Some employers offer retirement plans through the company, such as 401k plans, which permit employer contributions to the account. Vesting refers to the service required for an employee to keep the employer contributions when he leaves the company.
Vesting can occur immediately, gradually or completely after a certain period. The Internal Revenue Service permits, but does not require, vesting service periods, and some companies do not require them either. Gradual vesting occurs when a company partially vests employees each year. For example, a company may elect to vest employees at 25 percent each year so after four years the employee is 100 percent vested. Other companies may completely vest an employee after the employee has completed three years of work.
The IRS requires companies that terminate their retirement plan to immediately vest all employees. For example, if a company decides to terminate its 401k plan, all workers become immediately vested in their accounts at that time.
Employees must always be completely vested in contributions they make to the plan themselves. Vesting only applies to contributions an employer makes on behalf of the employee.
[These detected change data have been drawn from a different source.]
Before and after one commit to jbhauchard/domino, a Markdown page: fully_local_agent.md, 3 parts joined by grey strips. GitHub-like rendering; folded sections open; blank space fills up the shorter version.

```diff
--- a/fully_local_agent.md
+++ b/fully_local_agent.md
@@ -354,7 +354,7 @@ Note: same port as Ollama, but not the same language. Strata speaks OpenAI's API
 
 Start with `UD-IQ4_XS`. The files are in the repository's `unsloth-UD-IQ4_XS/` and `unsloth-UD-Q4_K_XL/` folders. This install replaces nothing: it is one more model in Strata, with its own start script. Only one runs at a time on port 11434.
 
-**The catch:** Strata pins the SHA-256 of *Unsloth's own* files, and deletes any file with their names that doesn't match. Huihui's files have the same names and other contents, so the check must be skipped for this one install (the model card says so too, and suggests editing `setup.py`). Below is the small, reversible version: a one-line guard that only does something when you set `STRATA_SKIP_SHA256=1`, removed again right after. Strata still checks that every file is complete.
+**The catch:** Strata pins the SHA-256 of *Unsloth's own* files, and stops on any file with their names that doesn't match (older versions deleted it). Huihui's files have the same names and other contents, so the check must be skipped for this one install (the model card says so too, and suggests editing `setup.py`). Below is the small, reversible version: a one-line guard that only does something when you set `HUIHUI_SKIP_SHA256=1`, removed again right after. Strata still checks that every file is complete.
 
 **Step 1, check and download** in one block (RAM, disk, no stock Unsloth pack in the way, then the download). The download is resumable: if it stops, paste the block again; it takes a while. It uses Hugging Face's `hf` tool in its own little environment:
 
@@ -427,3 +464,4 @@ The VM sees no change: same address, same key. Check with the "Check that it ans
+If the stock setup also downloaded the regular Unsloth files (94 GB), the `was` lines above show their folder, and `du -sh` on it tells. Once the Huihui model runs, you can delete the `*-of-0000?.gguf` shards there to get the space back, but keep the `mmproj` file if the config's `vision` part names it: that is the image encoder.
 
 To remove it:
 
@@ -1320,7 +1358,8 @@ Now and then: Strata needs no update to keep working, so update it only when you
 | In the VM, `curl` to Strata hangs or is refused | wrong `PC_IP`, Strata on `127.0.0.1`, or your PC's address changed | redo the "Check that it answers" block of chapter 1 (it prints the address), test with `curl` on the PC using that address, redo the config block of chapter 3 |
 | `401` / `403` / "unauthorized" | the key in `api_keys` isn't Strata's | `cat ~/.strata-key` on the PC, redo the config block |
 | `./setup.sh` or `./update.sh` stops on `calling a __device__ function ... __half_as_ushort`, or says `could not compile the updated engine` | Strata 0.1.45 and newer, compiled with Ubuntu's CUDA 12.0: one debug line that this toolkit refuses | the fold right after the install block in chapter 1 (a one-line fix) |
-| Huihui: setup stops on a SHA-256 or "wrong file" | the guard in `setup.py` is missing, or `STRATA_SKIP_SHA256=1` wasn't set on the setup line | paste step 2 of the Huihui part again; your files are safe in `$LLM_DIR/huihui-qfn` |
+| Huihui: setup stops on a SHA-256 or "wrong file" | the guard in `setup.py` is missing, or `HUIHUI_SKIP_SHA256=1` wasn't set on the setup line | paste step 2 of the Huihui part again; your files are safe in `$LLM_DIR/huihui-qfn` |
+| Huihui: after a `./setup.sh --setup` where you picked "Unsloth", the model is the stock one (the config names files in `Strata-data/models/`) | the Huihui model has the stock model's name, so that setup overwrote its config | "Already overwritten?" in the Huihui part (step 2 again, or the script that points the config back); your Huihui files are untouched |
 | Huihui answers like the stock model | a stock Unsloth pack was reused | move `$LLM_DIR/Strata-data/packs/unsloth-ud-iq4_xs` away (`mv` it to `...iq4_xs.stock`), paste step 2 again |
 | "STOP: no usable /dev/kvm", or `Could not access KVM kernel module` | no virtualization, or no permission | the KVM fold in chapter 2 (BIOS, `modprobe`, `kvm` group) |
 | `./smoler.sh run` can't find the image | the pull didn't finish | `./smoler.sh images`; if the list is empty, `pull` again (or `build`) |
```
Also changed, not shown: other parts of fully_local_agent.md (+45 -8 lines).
Based in the Kansas City area, Mike specializes in personal finance and business topics. He has been writing since 2009 and has been published by "Quicken," "TurboTax," and "The Motley Fool."